Earthquakes occur in response to forces, faults, and friction. Forces are responsible for plate tectonics (on a large scale) and faults (on a small scale). When the force of friction is overcome, a fault slips in an earthquake. The fault stores elastic potential energy before an earthquake. An earthquake releases that stored energy in the form of heat and seismic waves.
These resources provide an introduction to the physics of earthquakes.
The Earthquake Machine is a simple model that helps learners visualize the inputs and outputs of an active fault system that leads to earthquakes. The Earthquake Machine introduces the basics physics of an earthquake. Instructors can use the activity for exploration or demonstration purposes.Go to Resource
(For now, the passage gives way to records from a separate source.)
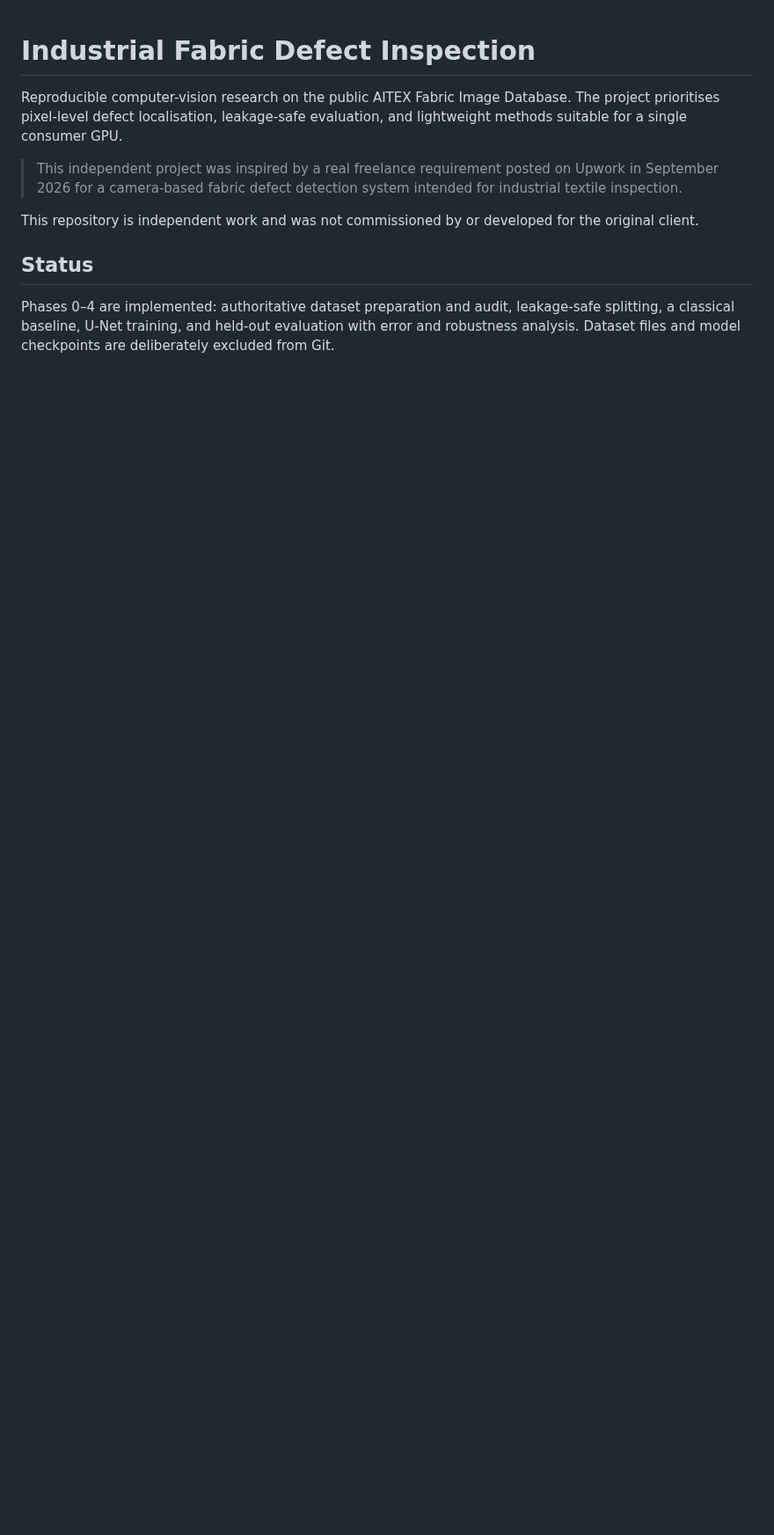
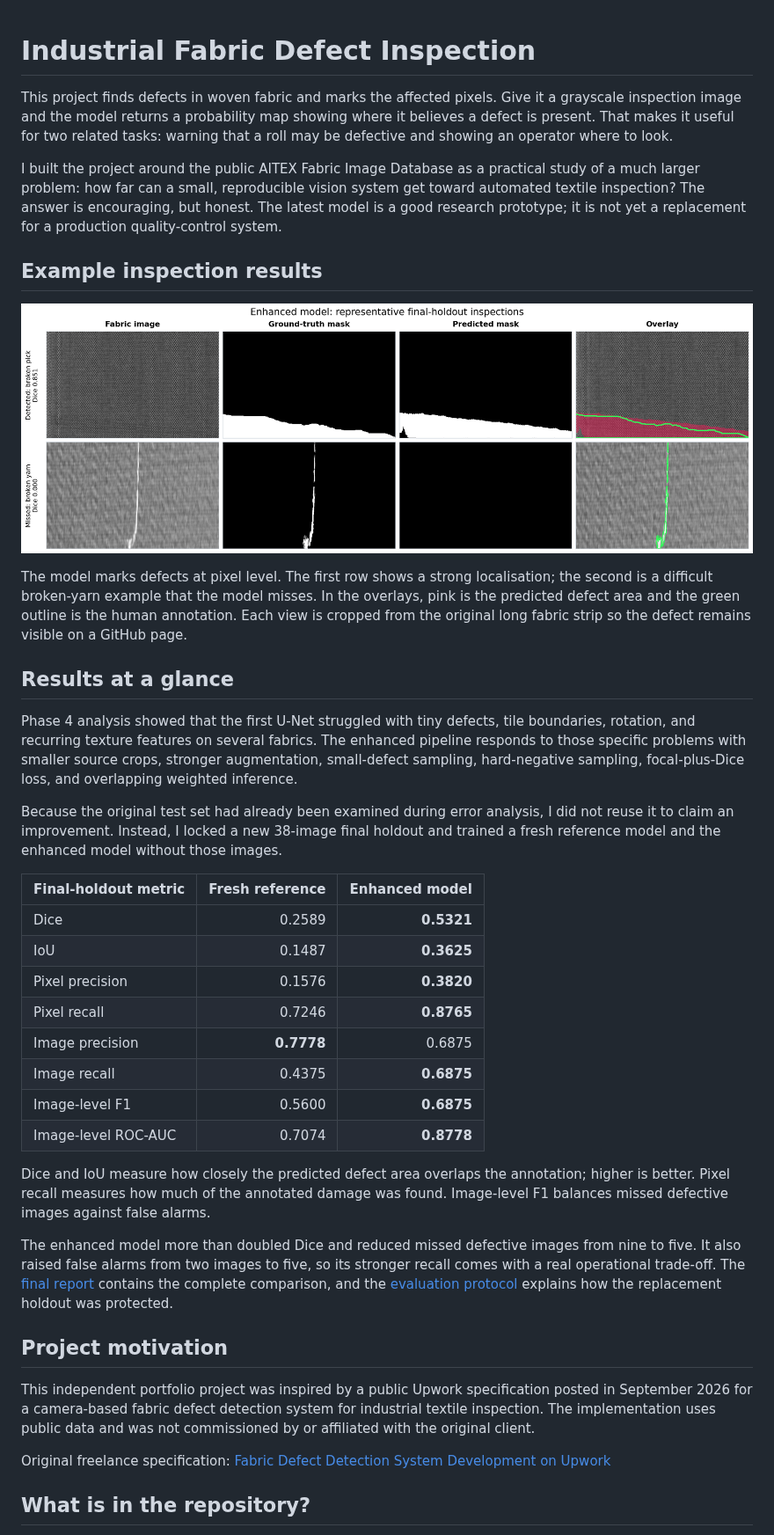
Before and after one commit to alifarzadjamali/industrial-fabric-defect-inspection, a Markdown page: README.md, the part around one of its changes. Shown at 88% size. Drawn GitHub-style; pictures changed too: docs/figures/enhanced_inspection_examples.png (added); blank space fills up the shorter version.

Commit message:
docs: polish final results and portfolio presentation

```diff
--- a/README.md
+++ b/README.md
@@ -1,20 +1,64 @@
 # Industrial Fabric Defect Inspection
 
-Reproducible computer-vision research on the public AITEX Fabric Image Database.
-The project prioritises pixel-level defect localisation, leakage-safe evaluation,
-and lightweight methods suitable for a single consumer GPU.
+This project finds defects in woven fabric and marks the affected pixels. Give it a grayscale
+inspection image and the model returns a probability map showing where it believes a defect is
+present. That makes it useful for two related tasks: warning that a roll may be defective and
+showing an operator where to look.
 
-> This independent project was inspired by a real freelance requirement posted
-> on Upwork in September 2026 for a camera-based fabric defect detection system
-> intended for industrial textile inspection.
+I built the project around the public AITEX Fabric Image Database as a practical study of a much
+larger problem: how far can a small, reproducible vision system get toward automated textile
+inspection? The answer is encouraging, but honest. The latest model is a good research prototype;
+it is not yet a replacement for a production quality-control system.
 
-This repository is independent work and was not commissioned by or developed for
+## Example inspection results
+
+![Enhanced model inspection examples](docs/figures/enhanced_inspection_examples.png)
+
+The model marks defects at pixel level. The first row shows a strong localisation; the second is
+a difficult broken-yarn example that the model misses. In the overlays, pink is the predicted
+defect area and the green outline is the human annotation. Each view is cropped from the original
+long fabric strip so the defect remains visible on a GitHub page.
+
+## Results at a glance
+
+Phase 4 analysis showed that the first U-Net struggled with tiny defects, tile boundaries,
+rotation, and recurring texture features on several fabrics. The enhanced pipeline responds to
+those specific problems with smaller source crops, stronger augmentation, small-defect sampling,
+hard-negative sampling, focal-plus-Dice loss, and overlapping weighted inference.
+
+Because the original test set had already been examined during error analysis, I did not reuse it
+to claim an improvement. Instead, I locked a new 38-image final holdout and trained a fresh
+reference model and the enhanced model without those images.
+
+| Final-holdout metric | Fresh reference | Enhanced model |
+| --- | ---: | ---: |
+| Dice | 0.2589 | **0.5321** |
+| IoU | 0.1487 | **0.3625** |
+| Pixel precision | 0.1576 | **0.3820** |
+| Pixel recall | 0.7246 | **0.8765** |
+| Image precision | **0.7778** | 0.6875 |
+| Image recall | 0.4375 | **0.6875** |
+| Image-level F1 | 0.5600 | **0.6875** |
+| Image-level ROC-AUC | 0.7074 | **0.8778** |
+
+Dice and IoU measure how closely the predicted defect area overlaps the annotation; higher is
+better. Pixel recall measures how much of the annotated damage was found. Image-level F1 balances
+missed defective images against false alarms.
+
+The enhanced model more than doubled Dice and reduced missed defective images from nine to five.
+It also raised false alarms from two images to five, so its stronger recall comes with a real
+operational trade-off. The [final report](docs/enhanced_final_results.md) contains the complete
+comparison, and the [evaluation protocol](docs/enhanced_evaluation_protocol.md) explains how the
+replacement holdout was protected.
+
+## Project motivation
+
+This independent portfolio project was inspired by a public Upwork specification posted in
+September 2026 for a camera-based fabric defect detection system for industrial textile
+inspection. The implementation uses public data and was not commissioned by or affiliated with
 the original client.
 
-## Status
+Original freelance specification: [Fabric Defect Detection System Development on Upwork](https://www.upwork.com/freelance-jobs/apply/Fabric-Defect-Detection-System-Development_~022097042475088688180/)
 
-Phases 0–4 are implemented: authoritative dataset preparation and audit,
-leakage-safe splitting, a classical baseline, U-Net training, and held-out
-evaluation with error and robustness analysis. Dataset files and model
-checkpoints are deliberately excluded from Git.
+## What is in the repository?
 
```
Also changed, not shown: other parts of README.md (+96 -49 lines), docs/enhanced_final_results.md (added, +38 -0 lines), docs/job_reference/README.md (added, +13 -0 lines), docs/repository_metadata.md (added, +25 -0 lines), results/evaluation/enhanced_v2_seed42/final_test_confusion_matrix.png (added), results/evaluation/reference_v2_seed42/final_test_confusion_matrix.png (added), 8 other files.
The Earthquake Machine is a simple model that demonstrates earthquake mechanics. The parts of the Earthquake Machine represent the elements of an active fault. The activity provides opportunities to understand the unpredictability of earthquakes, in terms of magnitude or frequency (time between earthquakes).Go to Resource
For an earthquake prediction to be meaningful, it has to specify a time, location, and magnitude range that is unlikely to occur randomly. Who can predict an earthquake?Go to Resource
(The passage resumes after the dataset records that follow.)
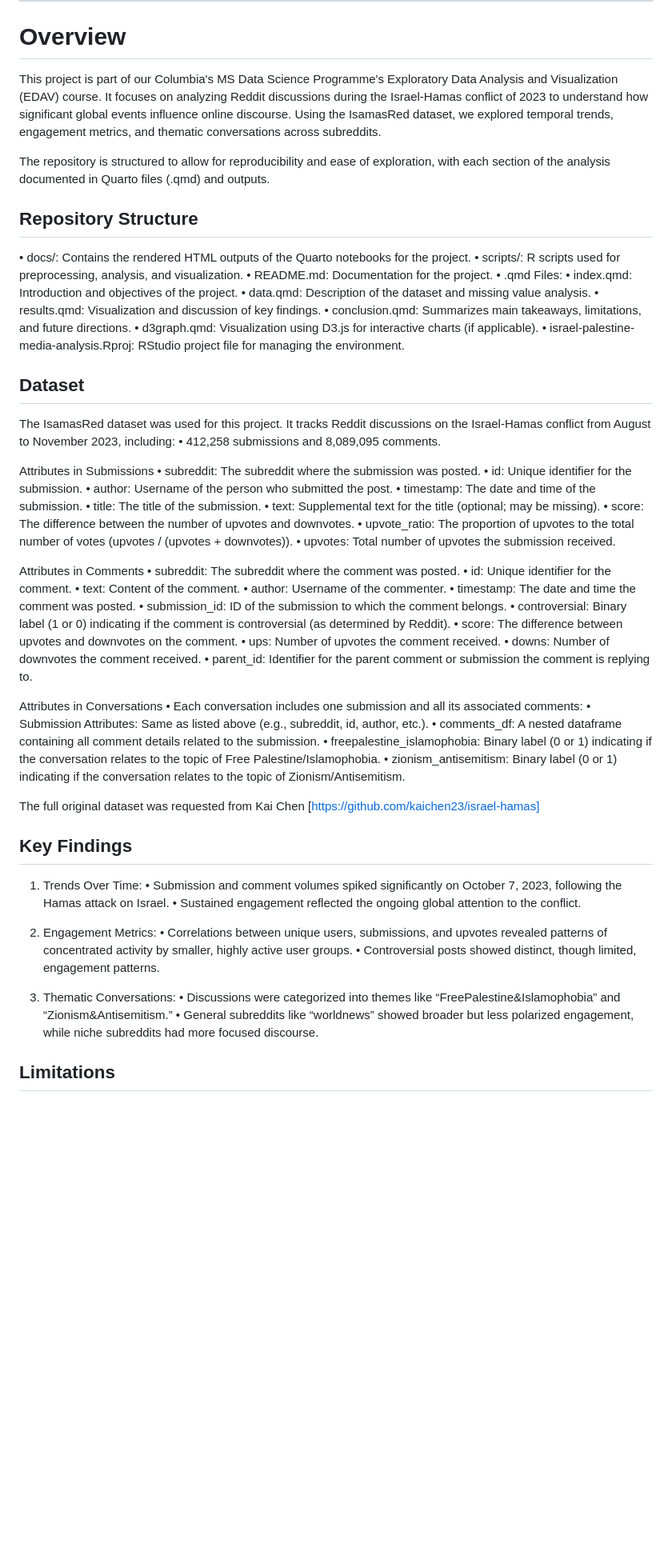
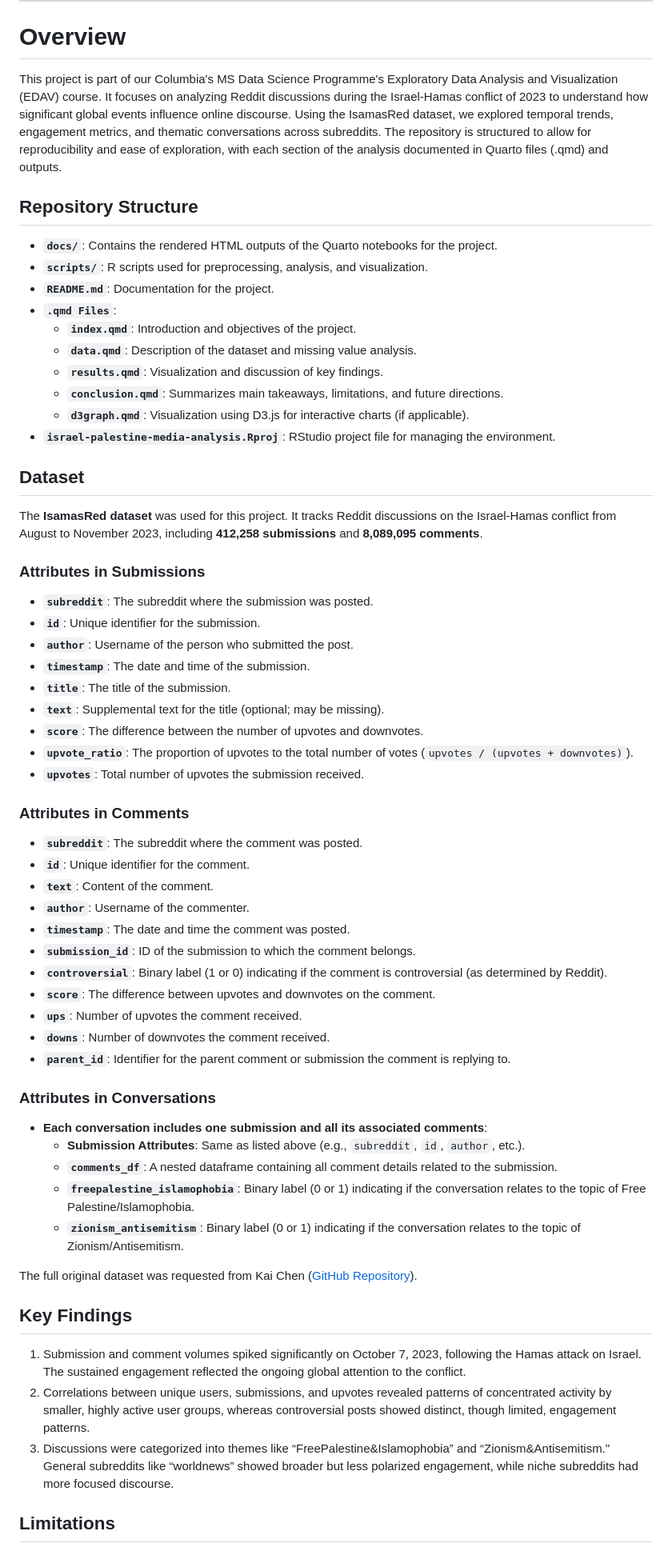
Before and after one commit to Nesto17/israel-palestine-media-analysis, a Markdown page: README.md, the part around the change printed below. Shown: that part at 80% size. Drawn GitHub-style; blank space fills up the shorter version.

Commit message:
Update README.md
Updated with markdown formatting

```diff
--- a/README.md
+++ b/README.md
@@ -5,70 +5,59 @@
 
 # Overview
 
-This project is part of our Columbia's MS Data Science Programme's Exploratory Data Analysis and Visualization (EDAV) course. It focuses on analyzing Reddit discussions during the Israel-Hamas conflict of 2023 to understand how significant global events influence online discourse. Using the IsamasRed dataset, we explored temporal trends, engagement metrics, and thematic conversations across subreddits.
-
-The repository is structured to allow for reproducibility and ease of exploration, with each section of the analysis documented in Quarto files (.qmd) and outputs.
+This project is part of our Columbia's MS Data Science Programme's Exploratory Data Analysis and Visualization (EDAV) course. It focuses on analyzing Reddit discussions during the Israel-Hamas conflict of 2023 to understand how significant global events influence online discourse. Using the IsamasRed dataset, we explored temporal trends, engagement metrics, and thematic conversations across subreddits. The repository is structured to allow for reproducibility and ease of exploration, with each section of the analysis documented in Quarto files (.qmd) and outputs.
 
 ## Repository Structure
-•	docs/: Contains the rendered HTML outputs of the Quarto notebooks for the project.
-•	scripts/: R scripts used for preprocessing, analysis, and visualization.
-•	README.md: Documentation for the project.
-•	.qmd Files:
-  •	index.qmd: Introduction and objectives of the project.
-  •	data.qmd: Description of the dataset and missing value analysis.
-  •	results.qmd: Visualization and discussion of key findings.
-  •	conclusion.qmd: Summarizes main takeaways, limitations, and future directions.
-  •	d3graph.qmd: Visualization using D3.js for interactive charts (if applicable).
-•	israel-palestine-media-analysis.Rproj: RStudio project file for managing the environment.
+- **`docs/`**: Contains the rendered HTML outputs of the Quarto notebooks for the project.
+- **`scripts/`**: R scripts used for preprocessing, analysis, and visualization.
+- **`README.md`**: Documentation for the project.
+- **`.qmd Files`**:
+  - **`index.qmd`**: Introduction and objectives of the project.
+  - **`data.qmd`**: Description of the dataset and missing value analysis.
+  - **`results.qmd`**: Visualization and discussion of key findings.
+  - **`conclusion.qmd`**: Summarizes main takeaways, limitations, and future directions.
+  - **`d3graph.qmd`**: Visualization using D3.js for interactive charts (if applicable).
+- **`israel-palestine-media-analysis.Rproj`**: RStudio project file for managing the environment.
 
 ## Dataset
-The IsamasRed dataset was used for this project. It tracks Reddit discussions on the Israel-Hamas conflict from August to November 2023, including:
-	•	412,258 submissions and 8,089,095 comments.
+The **IsamasRed dataset** was used for this project. It tracks Reddit discussions on the Israel-Hamas conflict from August to November 2023, including **412,258 submissions** and **8,089,095 comments**.
 
-Attributes in Submissions
-	•	subreddit: The subreddit where the submission was posted.
-	•	id: Unique identifier for the submission.
-	•	author: Username of the person who submitted the post.
-	•	timestamp: The date and time of the submission.
-	•	title: The title of the submission.
-	•	text: Supplemental text for the title (optional; may be missing).
-	•	score: The difference between the number of upvotes and downvotes.
-	•	upvote_ratio: The proportion of upvotes to the total number of votes (upvotes / (upvotes + downvotes)).
-	•	upvotes: Total number of upvotes the submission received.
+### Attributes in Submissions
+- **`subreddit`**: The subreddit where the submission was posted.
+- **`id`**: Unique identifier for the submission.
+- **`author`**: Username of the person who submitted the post.
+- **`timestamp`**: The date and time of the submission.
+- **`title`**: The title of the submission.
+- **`text`**: Supplemental text for the title (optional; may be missing).
+- **`score`**: The difference between the number of upvotes and downvotes.
+- **`upvote_ratio`**: The proportion of upvotes to the total number of votes (`upvotes / (upvotes + downvotes)`).
+- **`upvotes`**: Total number of upvotes the submission received.
 
-Attributes in Comments
-	•	subreddit: The subreddit where the comment was posted.
-	•	id: Unique identifier for the comment.
-	•	text: Content of the comment.
-	•	author: Username of the commenter.
-	•	timestamp: The date and time the comment was posted.
-	•	submission_id: ID of the submission to which the comment belongs.
-	•	controversial: Binary label (1 or 0) indicating if the comment is controversial (as determined by Reddit).
-	•	score: The difference between upvotes and downvotes on the comment.
-	•	ups: Number of upvotes the comment received.
-	•	downs: Number of downvotes the comment received.
-	•	parent_id: Identifier for the parent comment or submission the comment is replying to.
+### Attributes in Comments
+- **`subreddit`**: The subreddit where the comment was posted.
+- **`id`**: Unique identifier for the comment.
+- **`text`**: Content of the comment.
+- **`author`**: Username of the commenter.
+- **`timestamp`**: The date and time the comment was posted.
+- **`submission_id`**: ID of the submission to which the comment belongs.
+- **`controversial`**: Binary label (1 or 0) indicating if the comment is controversial (as determined by Reddit).
+- **`score`**: The difference between upvotes and downvotes on the comment.
+- **`ups`**: Number of upvotes the comment received.
+- **`downs`**: Number of downvotes the comment received.
+- **`parent_id`**: Identifier for the parent comment or submission the comment is replying to.
 
-Attributes in Conversations
-	•	Each conversation includes one submission and all its associated comments:
-	•	Submission Attributes: Same as listed above (e.g., subreddit, id, author, etc.).
-	•	comments_df: A nested dataframe containing all comment details related to the submission.
-	•	freepalestine_islamophobia: Binary label (0 or 1) indicating if the conversation relates to the topic of Free Palestine/Islamophobia.
-	•	zionism_antisemitism: Binary label (0 or 1) indicating if the conversation relates to the topic of Zionism/Antisemitism.
+### Attributes in Conversations
+- **Each conversation includes one submission and all its associated comments**:
+  - **Submission Attributes**: Same as listed above (e.g., `subreddit`, `id`, `author`, etc.).
+  - **`comments_df`**: A nested dataframe containing all comment details related to the submission.
+  - **`freepalestine_islamophobia`**: Binary label (0 or 1) indicating if the conversation relates to the topic of Free Palestine/Islamophobia.
+  - **`zionism_antisemitism`**: Binary label (0 or 1) indicating if the conversation relates to the topic of Zionism/Antisemitism.
 
-The full original dataset was requested from Kai Chen [https://github.com/kaichen23/israel-hamas]
+The full original dataset was requested from Kai Chen ([GitHub Repository](https://github.com/kaichen23/israel-hamas)).
 
 ## Key Findings
-1.	Trends Over Time:
-	•	Submission and comment volumes spiked significantly on October 7, 2023, following the Hamas attack on Israel.
-	•	Sustained engagement reflected the ongoing global attention to the conflict.
-
-2.	Engagement Metrics:
-	•	Correlations between unique users, submissions, and upvotes revealed patterns of concentrated activity by smaller, highly active user groups.
-	•	Controversial posts showed distinct, though limited, engagement patterns.
-
-3.	Thematic Conversations:
-	•	Discussions were categorized into themes like “FreePalestine&Islamophobia” and “Zionism&Antisemitism.”
-	•	General subreddits like “worldnews” showed broader but less polarized engagement, while niche subreddits had more focused discourse.
+1. Submission and comment volumes spiked significantly on October 7, 2023, following the Hamas attack on Israel. The sustained engagement reflected the ongoing global attention to the conflict.
+2. Correlations between unique users, submissions, and upvotes revealed patterns of concentrated activity by smaller, highly active user groups, whereas controversial posts showed distinct, though limited, engagement patterns.
+3. Discussions were categorized into themes like “FreePalestine&Islamophobia” and “Zionism&Antisemitism." General subreddits like “worldnews” showed broader but less polarized engagement, while niche subreddits had more focused discourse.
 
 ## Limitations
```
Also changed, not shown: other parts of README.md (+6 -4 lines).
Seismologists would love to be able to predict a major earthquake. Watch Part 1 to learn what is required. This animation compares an earthquake to a heart attack.Go to Resource
Explore the different types of seismic waves and why it matters for earthquake early warning.
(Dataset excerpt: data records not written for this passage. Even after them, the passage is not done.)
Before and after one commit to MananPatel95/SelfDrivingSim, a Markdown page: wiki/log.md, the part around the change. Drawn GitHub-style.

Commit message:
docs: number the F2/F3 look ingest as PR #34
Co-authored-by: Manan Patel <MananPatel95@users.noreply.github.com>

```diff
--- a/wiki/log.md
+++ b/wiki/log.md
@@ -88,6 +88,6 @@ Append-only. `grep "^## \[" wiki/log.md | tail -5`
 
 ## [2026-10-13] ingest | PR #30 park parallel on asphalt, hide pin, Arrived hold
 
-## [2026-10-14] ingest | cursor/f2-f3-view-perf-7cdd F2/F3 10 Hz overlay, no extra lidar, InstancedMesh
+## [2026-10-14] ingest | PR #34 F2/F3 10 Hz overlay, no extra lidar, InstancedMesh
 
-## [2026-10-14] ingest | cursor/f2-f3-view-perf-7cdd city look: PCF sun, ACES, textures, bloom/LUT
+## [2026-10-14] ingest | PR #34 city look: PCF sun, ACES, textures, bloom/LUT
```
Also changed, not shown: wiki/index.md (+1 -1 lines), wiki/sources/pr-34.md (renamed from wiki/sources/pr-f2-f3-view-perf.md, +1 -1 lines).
Explore the characteristics of different types of seismic waves with a Slinky©!Go to Resource
We use exaggerated motion of a building (seismic station) to show how the ground moves during an earthquake, and why it is important to measure seismic waves using 3 components: vertical, N-S, and E-W. Before showing an actual distant earthquake, we break down the three axes of movement to clarify the 3 seismograms.Go to Resource
This USGS video provides a tutorial for anyone interested in interpreting the seismic records on public webicorder displays. Seismometers measure vibrations. More vibration… more wiggle. Some seismometers measure only up and down; some measure up-down, north-south, and east-west motion.Go to Resource
How can I get across the idea in a classroom activity using no props?
The human wave is used as an analogy for travel times of P and S seismic waves.
This draft video uses arms over shoulders as well as hand holding methods, so read the caveats about the best method (arms over shoulders).
A video demonstration of how a slinky can be a good model for illustrating P & S seismic waves movement.Go to Resource